§ What to work on: Apart from the pictures, everything in the lines below must be printed exactly.

§ Records provided:
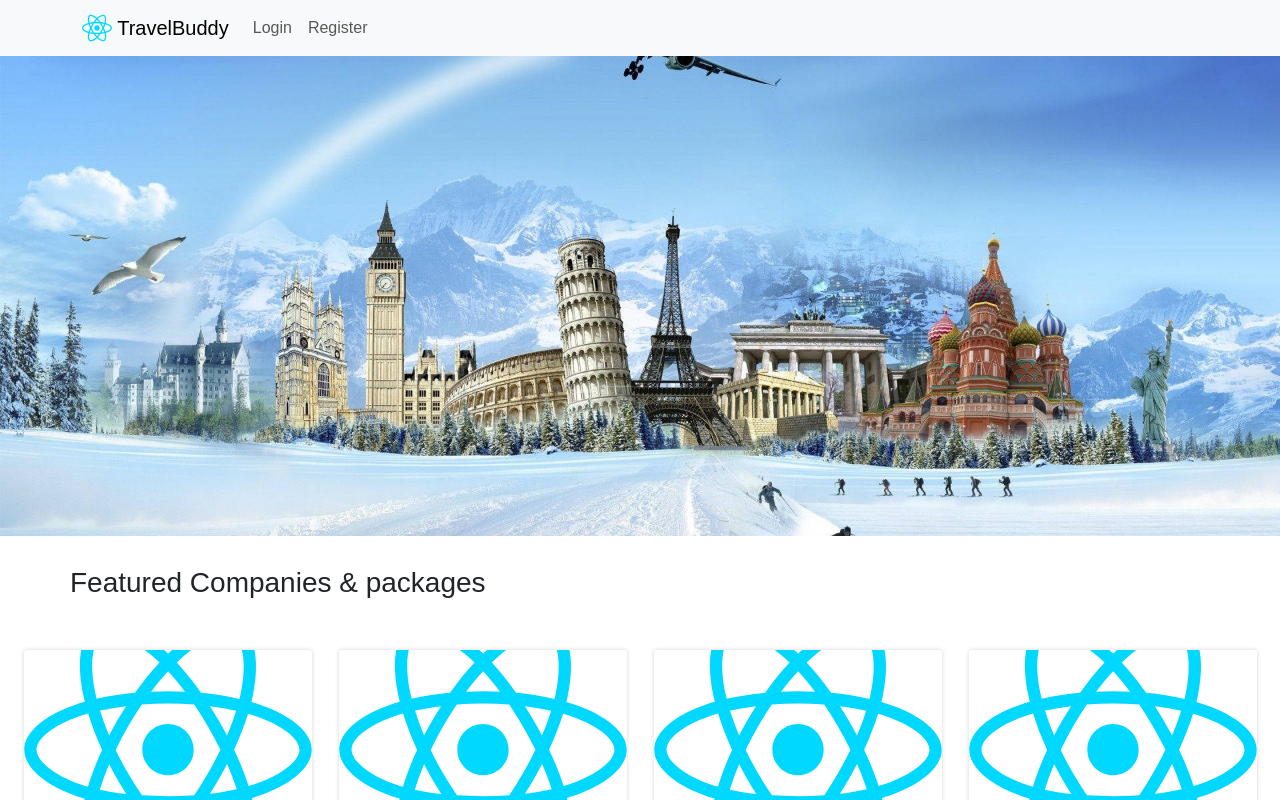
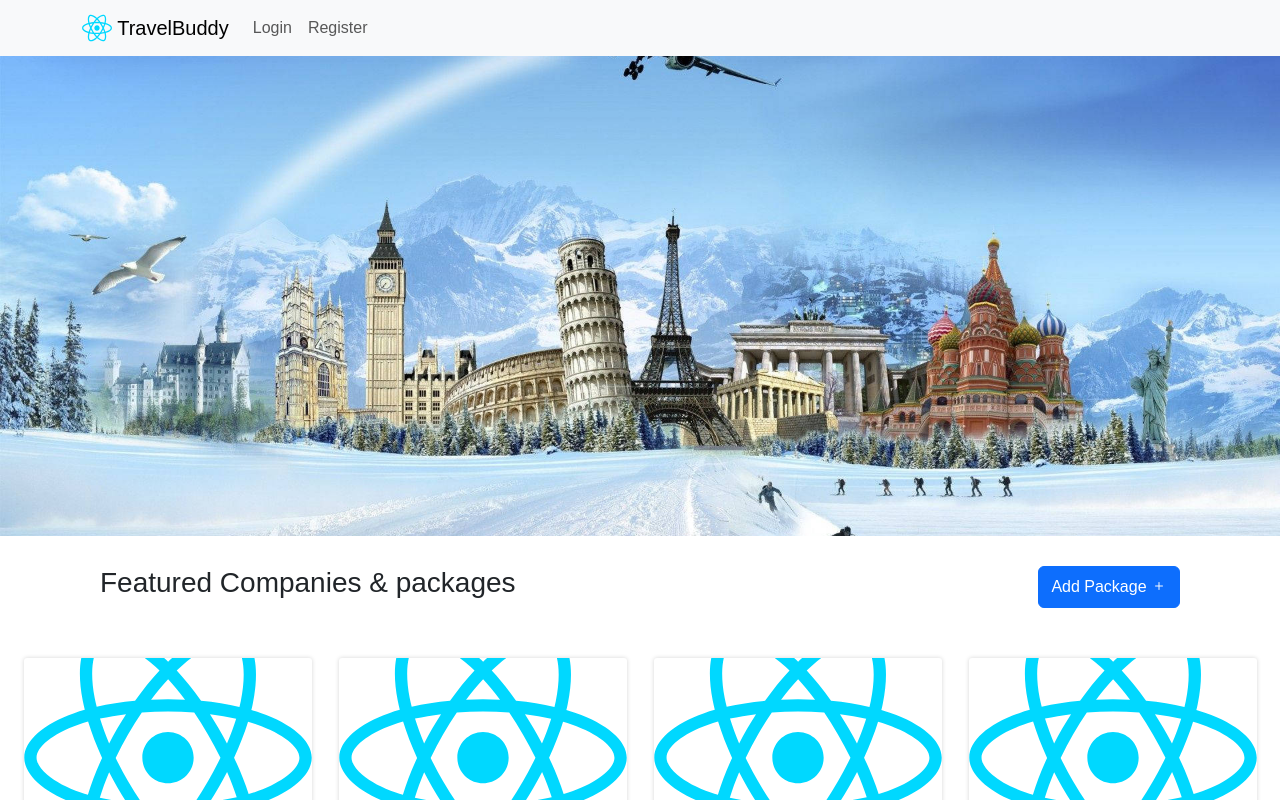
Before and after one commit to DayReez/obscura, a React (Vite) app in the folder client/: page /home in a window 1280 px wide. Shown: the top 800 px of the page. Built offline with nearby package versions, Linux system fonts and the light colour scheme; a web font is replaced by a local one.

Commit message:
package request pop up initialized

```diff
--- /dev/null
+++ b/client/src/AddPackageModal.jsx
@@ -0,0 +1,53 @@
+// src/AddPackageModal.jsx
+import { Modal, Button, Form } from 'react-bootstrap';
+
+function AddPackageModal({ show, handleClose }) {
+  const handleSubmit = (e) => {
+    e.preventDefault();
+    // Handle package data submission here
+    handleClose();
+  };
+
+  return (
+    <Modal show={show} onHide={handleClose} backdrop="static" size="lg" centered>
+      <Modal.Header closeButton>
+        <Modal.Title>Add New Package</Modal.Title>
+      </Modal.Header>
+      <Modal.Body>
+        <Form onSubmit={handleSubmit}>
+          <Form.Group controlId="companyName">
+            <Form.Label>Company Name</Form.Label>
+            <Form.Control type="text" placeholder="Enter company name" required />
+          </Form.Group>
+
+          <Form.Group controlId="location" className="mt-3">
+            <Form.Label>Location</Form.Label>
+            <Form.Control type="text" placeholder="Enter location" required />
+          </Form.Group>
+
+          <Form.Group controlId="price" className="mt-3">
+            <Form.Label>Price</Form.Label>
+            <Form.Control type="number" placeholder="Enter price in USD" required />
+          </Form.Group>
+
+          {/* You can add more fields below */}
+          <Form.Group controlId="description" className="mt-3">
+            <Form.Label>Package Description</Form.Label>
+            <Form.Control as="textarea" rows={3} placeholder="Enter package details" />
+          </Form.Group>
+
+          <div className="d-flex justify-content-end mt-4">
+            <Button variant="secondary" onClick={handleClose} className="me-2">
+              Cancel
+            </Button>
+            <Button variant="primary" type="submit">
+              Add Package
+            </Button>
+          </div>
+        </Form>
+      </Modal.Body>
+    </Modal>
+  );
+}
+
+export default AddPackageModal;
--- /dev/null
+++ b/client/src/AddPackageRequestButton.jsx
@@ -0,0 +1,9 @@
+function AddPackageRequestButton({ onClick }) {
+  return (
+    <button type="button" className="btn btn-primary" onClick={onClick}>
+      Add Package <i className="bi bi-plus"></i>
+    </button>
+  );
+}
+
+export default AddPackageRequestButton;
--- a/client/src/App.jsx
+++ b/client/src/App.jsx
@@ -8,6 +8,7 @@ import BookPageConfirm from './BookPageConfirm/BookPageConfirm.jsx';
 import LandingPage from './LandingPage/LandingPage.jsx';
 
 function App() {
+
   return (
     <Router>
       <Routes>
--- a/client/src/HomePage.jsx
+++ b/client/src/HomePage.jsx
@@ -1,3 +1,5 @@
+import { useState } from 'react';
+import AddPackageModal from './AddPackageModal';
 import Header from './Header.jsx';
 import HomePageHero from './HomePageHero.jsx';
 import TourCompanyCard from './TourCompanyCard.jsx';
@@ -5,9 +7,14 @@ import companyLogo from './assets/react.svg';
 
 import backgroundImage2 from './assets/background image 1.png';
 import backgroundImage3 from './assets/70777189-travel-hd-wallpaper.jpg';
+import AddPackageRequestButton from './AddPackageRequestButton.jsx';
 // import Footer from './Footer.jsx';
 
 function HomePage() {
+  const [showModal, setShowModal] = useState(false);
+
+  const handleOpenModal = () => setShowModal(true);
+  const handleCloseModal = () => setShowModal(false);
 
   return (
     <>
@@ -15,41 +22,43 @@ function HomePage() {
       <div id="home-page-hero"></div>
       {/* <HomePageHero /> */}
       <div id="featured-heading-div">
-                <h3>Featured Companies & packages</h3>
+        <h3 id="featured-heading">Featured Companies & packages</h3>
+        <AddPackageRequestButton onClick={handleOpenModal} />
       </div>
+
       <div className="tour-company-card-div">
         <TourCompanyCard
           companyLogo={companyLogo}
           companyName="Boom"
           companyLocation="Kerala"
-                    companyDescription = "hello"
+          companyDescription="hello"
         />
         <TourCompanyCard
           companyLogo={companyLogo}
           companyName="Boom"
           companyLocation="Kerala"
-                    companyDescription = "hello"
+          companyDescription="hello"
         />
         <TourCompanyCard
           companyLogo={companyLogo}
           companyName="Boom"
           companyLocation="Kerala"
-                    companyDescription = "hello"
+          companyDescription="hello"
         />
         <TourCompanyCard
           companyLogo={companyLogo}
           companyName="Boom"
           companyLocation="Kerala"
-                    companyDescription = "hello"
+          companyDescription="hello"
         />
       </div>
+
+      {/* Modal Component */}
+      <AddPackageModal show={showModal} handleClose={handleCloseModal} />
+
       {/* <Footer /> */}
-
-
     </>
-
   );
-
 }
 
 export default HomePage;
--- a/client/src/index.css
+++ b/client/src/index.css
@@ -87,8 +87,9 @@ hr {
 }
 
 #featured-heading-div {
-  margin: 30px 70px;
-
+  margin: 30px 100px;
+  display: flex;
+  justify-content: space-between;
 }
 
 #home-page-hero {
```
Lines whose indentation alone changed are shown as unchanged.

§ Problem solution:
Before and after one commit to DayReez/obscura, a React (Vite) app in the folder client/: page /home in a window 1280 px wide. Shown: the top 800 px of the page. Built offline with nearby package versions, Linux system fonts and the light colour scheme; a web font is replaced by a local one.

Commit message:
package request pop up initialized

```diff
--- /dev/null
+++ b/client/src/AddPackageModal.jsx
@@ -0,0 +1,53 @@
+// src/AddPackageModal.jsx
+import { Modal, Button, Form } from 'react-bootstrap';
+
+function AddPackageModal({ show, handleClose }) {
+  const handleSubmit = (e) => {
+    e.preventDefault();
+    // Handle package data submission here
+    handleClose();
+  };
+
+  return (
+    <Modal show={show} onHide={handleClose} backdrop="static" size="lg" centered>
+      <Modal.Header closeButton>
+        <Modal.Title>Add New Package</Modal.Title>
+      </Modal.Header>
+      <Modal.Body>
+        <Form onSubmit={handleSubmit}>
+          <Form.Group controlId="companyName">
+            <Form.Label>Company Name</Form.Label>
+            <Form.Control type="text" placeholder="Enter company name" required />
+          </Form.Group>
+
+          <Form.Group controlId="location" className="mt-3">
+            <Form.Label>Location</Form.Label>
+            <Form.Control type="text" placeholder="Enter location" required />
+          </Form.Group>
+
+          <Form.Group controlId="price" className="mt-3">
+            <Form.Label>Price</Form.Label>
+            <Form.Control type="number" placeholder="Enter price in USD" required />
+          </Form.Group>
+
+          {/* You can add more fields below */}
+          <Form.Group controlId="description" className="mt-3">
+            <Form.Label>Package Description</Form.Label>
+            <Form.Control as="textarea" rows={3} placeholder="Enter package details" />
+          </Form.Group>
+
+          <div className="d-flex justify-content-end mt-4">
+            <Button variant="secondary" onClick={handleClose} className="me-2">
+              Cancel
+            </Button>
+            <Button variant="primary" type="submit">
+              Add Package
+            </Button>
+          </div>
+        </Form>
+      </Modal.Body>
+    </Modal>
+  );
+}
+
+export default AddPackageModal;
--- /dev/null
+++ b/client/src/AddPackageRequestButton.jsx
@@ -0,0 +1,9 @@
+function AddPackageRequestButton({ onClick }) {
+  return (
+    <button type="button" className="btn btn-primary" onClick={onClick}>
+      Add Package <i className="bi bi-plus"></i>
+    </button>
+  );
+}
+
+export default AddPackageRequestButton;
--- a/client/src/App.jsx
+++ b/client/src/App.jsx
@@ -8,6 +8,7 @@ import BookPageConfirm from './BookPageConfirm/BookPageConfirm.jsx';
 import LandingPage from './LandingPage/LandingPage.jsx';
 
 function App() {
+
   return (
     <Router>
       <Routes>
--- a/client/src/HomePage.jsx
+++ b/client/src/HomePage.jsx
@@ -1,3 +1,5 @@
+import { useState } from 'react';
+import AddPackageModal from './AddPackageModal';
 import Header from './Header.jsx';
 import HomePageHero from './HomePageHero.jsx';
 import TourCompanyCard from './TourCompanyCard.jsx';
@@ -5,9 +7,14 @@ import companyLogo from './assets/react.svg';
 
 import backgroundImage2 from './assets/background image 1.png';
 import backgroundImage3 from './assets/70777189-travel-hd-wallpaper.jpg';
+import AddPackageRequestButton from './AddPackageRequestButton.jsx';
 // import Footer from './Footer.jsx';
 
 function HomePage() {
+  const [showModal, setShowModal] = useState(false);
+
+  const handleOpenModal = () => setShowModal(true);
+  const handleCloseModal = () => setShowModal(false);
 
   return (
     <>
@@ -15,41 +22,43 @@ function HomePage() {
       <div id="home-page-hero"></div>
       {/* <HomePageHero /> */}
       <div id="featured-heading-div">
-                <h3>Featured Companies & packages</h3>
+        <h3 id="featured-heading">Featured Companies & packages</h3>
+        <AddPackageRequestButton onClick={handleOpenModal} />
       </div>
+
       <div className="tour-company-card-div">
         <TourCompanyCard
           companyLogo={companyLogo}
           companyName="Boom"
           companyLocation="Kerala"
-                    companyDescription = "hello"
+          companyDescription="hello"
         />
         <TourCompanyCard
           companyLogo={companyLogo}
           companyName="Boom"
           companyLocation="Kerala"
-                    companyDescription = "hello"
+          companyDescription="hello"
         />
         <TourCompanyCard
           companyLogo={companyLogo}
           companyName="Boom"
           companyLocation="Kerala"
-                    companyDescription = "hello"
+          companyDescription="hello"
         />
         <TourCompanyCard
           companyLogo={companyLogo}
           companyName="Boom"
           companyLocation="Kerala"
-                    companyDescription = "hello"
+          companyDescription="hello"
         />
       </div>
+
+      {/* Modal Component */}
+      <AddPackageModal show={showModal} handleClose={handleCloseModal} />
+
       {/* <Footer /> */}
-
-
     </>
-
   );
-
 }
 
 export default HomePage;
--- a/client/src/index.css
+++ b/client/src/index.css
@@ -87,8 +87,9 @@ hr {
 }
 
 #featured-heading-div {
-  margin: 30px 70px;
-
+  margin: 30px 100px;
+  display: flex;
+  justify-content: space-between;
 }
 
 #home-page-hero {
```
Lines whose indentation alone changed are shown as unchanged.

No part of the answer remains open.